This summer Italy has welcomed several superstars to Serie A with perhaps the two most eye-catching deals involving Carlos Tevez and Gonzalo Higuain. Juventus paid Manchester City £8m plus a further £5m in performance-related bonuses for 29-year-old Tevez, while Napoli gave Real Madrid a record £32m for 26-year-old Higuain.
Naturally there is fierce debate over who got the best deal, yet legendary Argentinean hitman Hernan Crespo feels that it’s Italian football itself that has won out. “For me the deals are a sign that things are returning to the glory days, when Serie A was at the top of European football,” insisted the former Parma, Lazio, Inter and Milan striker. “It is a fascinating challenge for them both. Pipita is a hitman, but can also help players like Marek Hamsik, Lorenzo Insigne and Jose Maria Callejon score more goals too. Certainly I am not surprised that he preferred Napoli to Arsenal. Meanwhile Tevez has become a more complete and organised player. I saw him recently and he also seemed more mature and has that creative streak that allows him to develop other things.”
Both clubs have sent out massive messages of intent by bringing the pair to the peninsula and it will be intriguing to see who makes the biggest impact.
Certainly Tevez will add much-needed firepower to the Old Lady’s forward line and he should also prove a potent foil for Fernando Llorente. Undoubtedly he has caused problems for his previous clubs, but there is absolutely no doubting his footballing abilities. Juve were looking for a proven, world-class striker for a reasonable price and with 58 goals in 110 league games for City, they certainly got one.

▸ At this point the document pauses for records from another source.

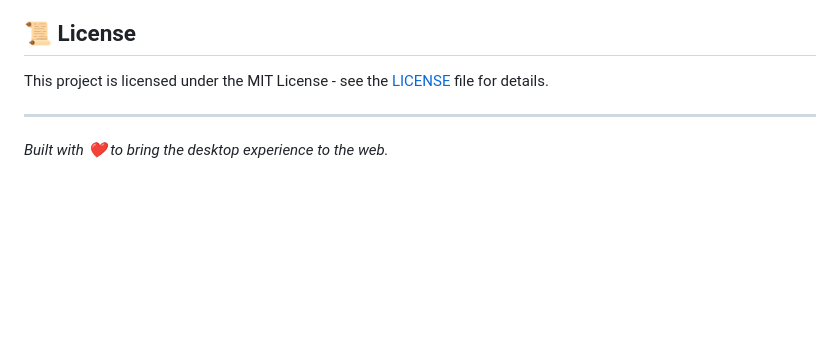
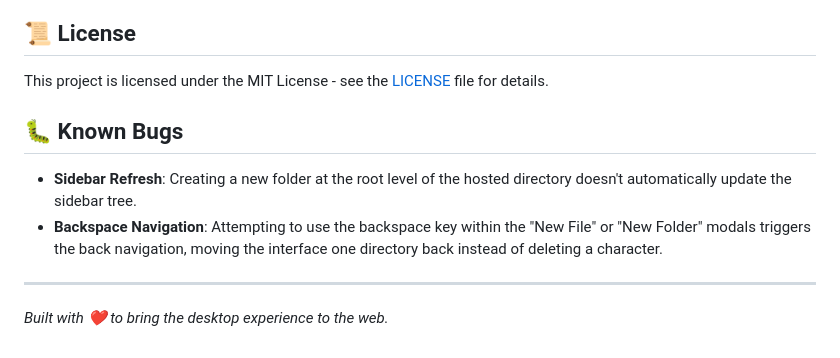
Before and after one commit to vatlnetwork/web-file-manager, a Markdown page: README.md, the part around the change. GitHub-like rendering; blank space fills up the shorter version.

Commit message:
added known bugs to readme

```diff
--- a/README.md
+++ b/README.md
@@ -77,6 +77,11 @@ ROOT_DIR=/home/user/documents npm start -- --auth /path/to/my_auth.txt
 
 This project is licensed under the MIT License - see the [LICENSE](LICENSE) file for details.
 
+## 🐛 Known Bugs
+
+- **Sidebar Refresh**: Creating a new folder at the root level of the hosted directory doesn't automatically update the sidebar tree.
+- **Backspace Navigation**: Attempting to use the backspace key within the "New File" or "New Folder" modals triggers the back navigation, moving the interface one directory back instead of deleting a character.
+
 ---
 
 _Built with ❤️ to bring the desktop experience to the web._
```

Yet Carlito brings more than just goals and has already impressed Coach Antonio Conte in pre-season. “He’s extraordinary,” said the Juve boss. “He’s a great professional, a splendid person, always willing and working exceptionally well.” Certainly in the past he has shown he is a hard worker and with his goals, energy and intelligence, if Juve can tame the Apache they have got themselves a real chief. All the same they did target Higuain first, but as they say - when the divine is unattainable, a fallen angel will suffice.
Señor Gonzalo is a little more understated both on and off the field, but like Tevez was not always first choice last season. His 16 goals plus five assists in 19 starts and nine sub appearances suggests that given game time he should prove a regular and consistent goal scorer.

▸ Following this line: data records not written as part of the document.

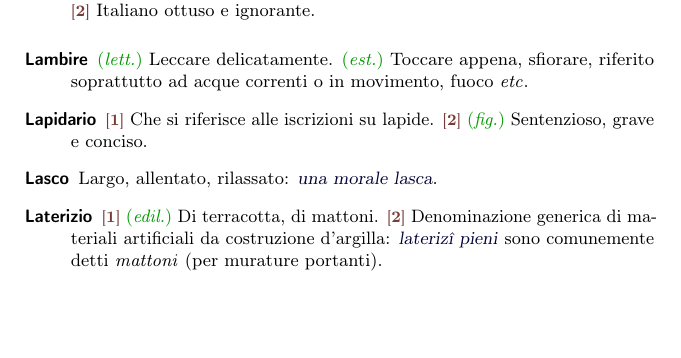
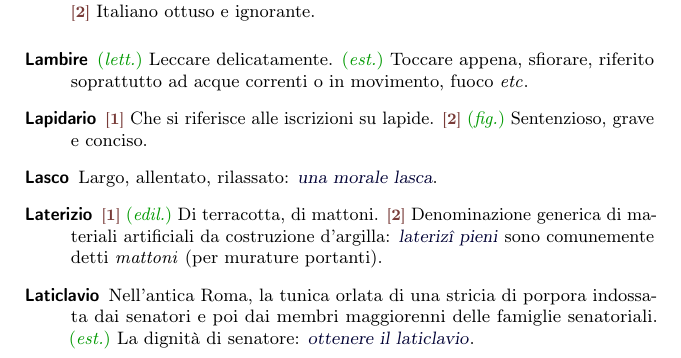
Before and after one commit to pdigiglio/dizionario, a LaTeX document (main.tex, which reads listeParole/L.tex): part of page 7 of 13, cut so that both start at the same text, the shorter picture padded with empty space. Compiled offline with pdfLaTeX.

Commit message:
add 'laticlavio'

```diff
--- a/listeParole/L.tex
+++ b/listeParole/L.tex
@@ -33,3 +33,8 @@
     name        = {Lambire},% 2016-05-13
     description = {\lett~Leccare delicatamente. \est~Toccare appena, sfiorare,  riferito soprattutto ad acque correnti o in movimento, fuoco \etc{}}%
 }
+
+\newglossaryentry{laticlavio}{% 10
+    name        = {Laticlavio},% 2016-08-24
+    description = {Nell'antica Roma, la tunica orlata di una stricia di porpora indossata dai senatori e poi dai membri maggiorenni delle famiglie senatoriali. \est~La dignità di senatore: \ex{ottenere il laticlavio}}%
+}
```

If compared with the departed Edinson Cavani, Higuain measures up very well, scoring 107 goals in 190 appearances in La Liga, one every 112 minutes, plus 45 assists. Cavani meanwhile scored 110 goals in 206 appearances, one every 149 minutes with 27 assists yet played an extra 5,000 minutes. Certainly Coach Rafa Benitez knows what he is getting. “He’s a great player and it was an easy decision for me to sign him. I am very happy to have him,” emphasised the Spaniard.
Yet as goals win games, by looking at both Pipita’s and Carlito’s contributions we can perhaps spread a little more light on who will turn out to be the best buy.
Last season Higuain needed an average 3.5 shots to score 16 goals, while Tevez took almost three times as many shots (9.5) to score 11. However, it must be taken into consideration that he played more games in a deeper second striker/attacking midfield role, which obviously limited his chances of shooting. Another significant stat is that Tevez clocked up 600 more minutes on the pitch than Higuain.
Of course you can use statistics like drunks use lamp-posts, more for support than illumination. However, if these recent figures prove anything, they show that Higuain is perhaps the more clinical striker, yet if his fee is taken into consideration then who knows? Perhaps the question should not be about who made the best deal but how much both players can add to Serie A and for that only time will tell.